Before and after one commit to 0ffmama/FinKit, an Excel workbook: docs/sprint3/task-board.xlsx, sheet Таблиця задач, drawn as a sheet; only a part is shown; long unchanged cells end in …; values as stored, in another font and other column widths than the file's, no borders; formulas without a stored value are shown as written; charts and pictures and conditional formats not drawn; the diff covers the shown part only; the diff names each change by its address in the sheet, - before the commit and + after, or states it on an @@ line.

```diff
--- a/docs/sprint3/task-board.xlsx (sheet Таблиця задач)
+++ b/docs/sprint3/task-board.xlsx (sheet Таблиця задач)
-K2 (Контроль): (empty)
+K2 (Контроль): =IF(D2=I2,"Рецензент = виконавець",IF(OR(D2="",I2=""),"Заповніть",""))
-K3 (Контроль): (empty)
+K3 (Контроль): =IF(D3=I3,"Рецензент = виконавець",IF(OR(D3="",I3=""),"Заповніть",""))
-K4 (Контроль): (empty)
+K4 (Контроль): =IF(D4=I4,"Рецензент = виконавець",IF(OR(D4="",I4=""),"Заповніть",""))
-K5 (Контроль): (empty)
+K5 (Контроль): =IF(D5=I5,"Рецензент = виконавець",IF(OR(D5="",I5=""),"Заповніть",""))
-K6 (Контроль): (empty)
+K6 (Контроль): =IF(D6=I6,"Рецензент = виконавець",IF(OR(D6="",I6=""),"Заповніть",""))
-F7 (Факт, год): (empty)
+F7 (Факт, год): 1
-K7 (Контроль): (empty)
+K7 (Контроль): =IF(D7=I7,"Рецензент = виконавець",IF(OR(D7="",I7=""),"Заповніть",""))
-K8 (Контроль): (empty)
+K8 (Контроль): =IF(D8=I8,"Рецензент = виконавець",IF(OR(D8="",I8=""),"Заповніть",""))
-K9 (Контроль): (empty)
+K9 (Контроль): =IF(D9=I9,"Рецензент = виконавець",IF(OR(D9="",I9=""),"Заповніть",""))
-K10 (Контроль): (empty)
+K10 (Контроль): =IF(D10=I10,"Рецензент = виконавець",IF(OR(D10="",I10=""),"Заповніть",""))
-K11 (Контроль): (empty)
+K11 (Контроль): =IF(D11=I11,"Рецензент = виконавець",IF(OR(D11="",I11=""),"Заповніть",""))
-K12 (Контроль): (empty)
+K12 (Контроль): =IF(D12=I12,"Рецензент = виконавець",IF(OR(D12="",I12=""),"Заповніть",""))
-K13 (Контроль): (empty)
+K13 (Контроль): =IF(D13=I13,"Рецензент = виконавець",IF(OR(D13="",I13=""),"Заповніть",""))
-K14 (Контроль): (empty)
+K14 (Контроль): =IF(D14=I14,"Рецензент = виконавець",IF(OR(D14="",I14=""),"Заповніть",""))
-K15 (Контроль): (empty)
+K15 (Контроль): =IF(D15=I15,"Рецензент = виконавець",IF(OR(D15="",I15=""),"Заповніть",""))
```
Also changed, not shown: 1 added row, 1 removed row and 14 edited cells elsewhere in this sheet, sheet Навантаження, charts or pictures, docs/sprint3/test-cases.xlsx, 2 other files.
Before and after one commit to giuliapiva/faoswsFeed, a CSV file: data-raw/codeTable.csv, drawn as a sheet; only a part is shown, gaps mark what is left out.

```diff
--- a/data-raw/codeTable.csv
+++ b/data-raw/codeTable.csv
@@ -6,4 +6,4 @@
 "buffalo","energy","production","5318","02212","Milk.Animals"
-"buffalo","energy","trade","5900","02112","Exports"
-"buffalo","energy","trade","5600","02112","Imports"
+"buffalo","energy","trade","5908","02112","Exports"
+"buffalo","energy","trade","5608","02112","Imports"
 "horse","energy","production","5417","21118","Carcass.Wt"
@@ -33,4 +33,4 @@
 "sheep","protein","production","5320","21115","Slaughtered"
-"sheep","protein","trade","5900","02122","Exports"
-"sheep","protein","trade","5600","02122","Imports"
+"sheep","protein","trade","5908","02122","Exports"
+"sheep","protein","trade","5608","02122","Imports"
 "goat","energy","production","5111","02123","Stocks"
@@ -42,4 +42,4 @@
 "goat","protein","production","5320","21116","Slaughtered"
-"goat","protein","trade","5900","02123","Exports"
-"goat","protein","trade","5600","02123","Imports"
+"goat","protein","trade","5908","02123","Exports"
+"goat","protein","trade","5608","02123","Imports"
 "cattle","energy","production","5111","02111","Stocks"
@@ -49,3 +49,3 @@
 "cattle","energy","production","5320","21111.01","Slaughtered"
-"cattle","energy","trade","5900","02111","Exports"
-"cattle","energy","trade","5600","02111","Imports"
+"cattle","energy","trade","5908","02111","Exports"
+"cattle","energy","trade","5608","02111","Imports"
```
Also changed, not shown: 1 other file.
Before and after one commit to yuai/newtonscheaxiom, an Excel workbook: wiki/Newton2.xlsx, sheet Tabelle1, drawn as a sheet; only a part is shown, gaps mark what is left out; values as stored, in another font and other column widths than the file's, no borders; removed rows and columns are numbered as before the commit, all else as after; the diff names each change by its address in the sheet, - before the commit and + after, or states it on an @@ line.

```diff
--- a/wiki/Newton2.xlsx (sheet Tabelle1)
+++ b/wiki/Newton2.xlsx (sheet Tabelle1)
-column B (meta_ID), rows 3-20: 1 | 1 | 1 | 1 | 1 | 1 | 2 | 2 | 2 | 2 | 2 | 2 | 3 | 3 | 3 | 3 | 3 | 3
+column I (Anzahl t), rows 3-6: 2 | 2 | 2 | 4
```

___

▶ **Try it**
The records above need to be written out again. Keep them exact.

▶ **Response box**
Before and after one commit to 0ffmama/FinKit, an Excel workbook: docs/sprint3/task-board.xlsx, sheet Таблиця задач, drawn as a sheet; only a part is shown; long unchanged cells end in …; values as stored, in another font and other column widths than the file's, no borders; formulas without a stored value are shown as written; charts and pictures and conditional formats not drawn; the diff covers the shown part only; the diff names each change by its address in the sheet, - before the commit and + after, or states it on an @@ line.

```diff
--- a/docs/sprint3/task-board.xlsx (sheet Таблиця задач)
+++ b/docs/sprint3/task-board.xlsx (sheet Таблиця задач)
-K2 (Контроль): (empty)
+K2 (Контроль): =IF(D2=I2,"Рецензент = виконавець",IF(OR(D2="",I2=""),"Заповніть",""))
-K3 (Контроль): (empty)
+K3 (Контроль): =IF(D3=I3,"Рецензент = виконавець",IF(OR(D3="",I3=""),"Заповніть",""))
-K4 (Контроль): (empty)
+K4 (Контроль): =IF(D4=I4,"Рецензент = виконавець",IF(OR(D4="",I4=""),"Заповніть",""))
-K5 (Контроль): (empty)
+K5 (Контроль): =IF(D5=I5,"Рецензент = виконавець",IF(OR(D5="",I5=""),"Заповніть",""))
-K6 (Контроль): (empty)
+K6 (Контроль): =IF(D6=I6,"Рецензент = виконавець",IF(OR(D6="",I6=""),"Заповніть",""))
-F7 (Факт, год): (empty)
+F7 (Факт, год): 1
-K7 (Контроль): (empty)
+K7 (Контроль): =IF(D7=I7,"Рецензент = виконавець",IF(OR(D7="",I7=""),"Заповніть",""))
-K8 (Контроль): (empty)
+K8 (Контроль): =IF(D8=I8,"Рецензент = виконавець",IF(OR(D8="",I8=""),"Заповніть",""))
-K9 (Контроль): (empty)
+K9 (Контроль): =IF(D9=I9,"Рецензент = виконавець",IF(OR(D9="",I9=""),"Заповніть",""))
-K10 (Контроль): (empty)
+K10 (Контроль): =IF(D10=I10,"Рецензент = виконавець",IF(OR(D10="",I10=""),"Заповніть",""))
-K11 (Контроль): (empty)
+K11 (Контроль): =IF(D11=I11,"Рецензент = виконавець",IF(OR(D11="",I11=""),"Заповніть",""))
-K12 (Контроль): (empty)
+K12 (Контроль): =IF(D12=I12,"Рецензент = виконавець",IF(OR(D12="",I12=""),"Заповніть",""))
-K13 (Контроль): (empty)
+K13 (Контроль): =IF(D13=I13,"Рецензент = виконавець",IF(OR(D13="",I13=""),"Заповніть",""))
-K14 (Контроль): (empty)
+K14 (Контроль): =IF(D14=I14,"Рецензент = виконавець",IF(OR(D14="",I14=""),"Заповніть",""))
-K15 (Контроль): (empty)
+K15 (Контроль): =IF(D15=I15,"Рецензент = виконавець",IF(OR(D15="",I15=""),"Заповніть",""))
```
Also changed, not shown: 1 added row, 1 removed row and 14 edited cells elsewhere in this sheet, sheet Навантаження, charts or pictures, docs/sprint3/test-cases.xlsx, 2 other files.
Before and after one commit to giuliapiva/faoswsFeed, a CSV file: data-raw/codeTable.csv, drawn as a sheet; only a part is shown, gaps mark what is left out.

```diff
--- a/data-raw/codeTable.csv
+++ b/data-raw/codeTable.csv
@@ -6,4 +6,4 @@
 "buffalo","energy","production","5318","02212","Milk.Animals"
-"buffalo","energy","trade","5900","02112","Exports"
-"buffalo","energy","trade","5600","02112","Imports"
+"buffalo","energy","trade","5908","02112","Exports"
+"buffalo","energy","trade","5608","02112","Imports"
 "horse","energy","production","5417","21118","Carcass.Wt"
@@ -33,4 +33,4 @@
 "sheep","protein","production","5320","21115","Slaughtered"
-"sheep","protein","trade","5900","02122","Exports"
-"sheep","protein","trade","5600","02122","Imports"
+"sheep","protein","trade","5908","02122","Exports"
+"sheep","protein","trade","5608","02122","Imports"
 "goat","energy","production","5111","02123","Stocks"
@@ -42,4 +42,4 @@
 "goat","protein","production","5320","21116","Slaughtered"
-"goat","protein","trade","5900","02123","Exports"
-"goat","protein","trade","5600","02123","Imports"
+"goat","protein","trade","5908","02123","Exports"
+"goat","protein","trade","5608","02123","Imports"
 "cattle","energy","production","5111","02111","Stocks"
@@ -49,3 +49,3 @@
 "cattle","energy","production","5320","21111.01","Slaughtered"
-"cattle","energy","trade","5900","02111","Exports"
-"cattle","energy","trade","5600","02111","Imports"
+"cattle","energy","trade","5908","02111","Exports"
+"cattle","energy","trade","5608","02111","Imports"
```
Also changed, not shown: 1 other file.
Before and after one commit to yuai/newtonscheaxiom, an Excel workbook: wiki/Newton2.xlsx, sheet Tabelle1, drawn as a sheet; only a part is shown, gaps mark what is left out; values as stored, in another font and other column widths than the file's, no borders; removed rows and columns are numbered as before the commit, all else as after; the diff names each change by its address in the sheet, - before the commit and + after, or states it on an @@ line.

```diff
--- a/wiki/Newton2.xlsx (sheet Tabelle1)
+++ b/wiki/Newton2.xlsx (sheet Tabelle1)
-column B (meta_ID), rows 3-20: 1 | 1 | 1 | 1 | 1 | 1 | 2 | 2 | 2 | 2 | 2 | 2 | 3 | 3 | 3 | 3 | 3 | 3
+column I (Anzahl t), rows 3-6: 2 | 2 | 2 | 4
```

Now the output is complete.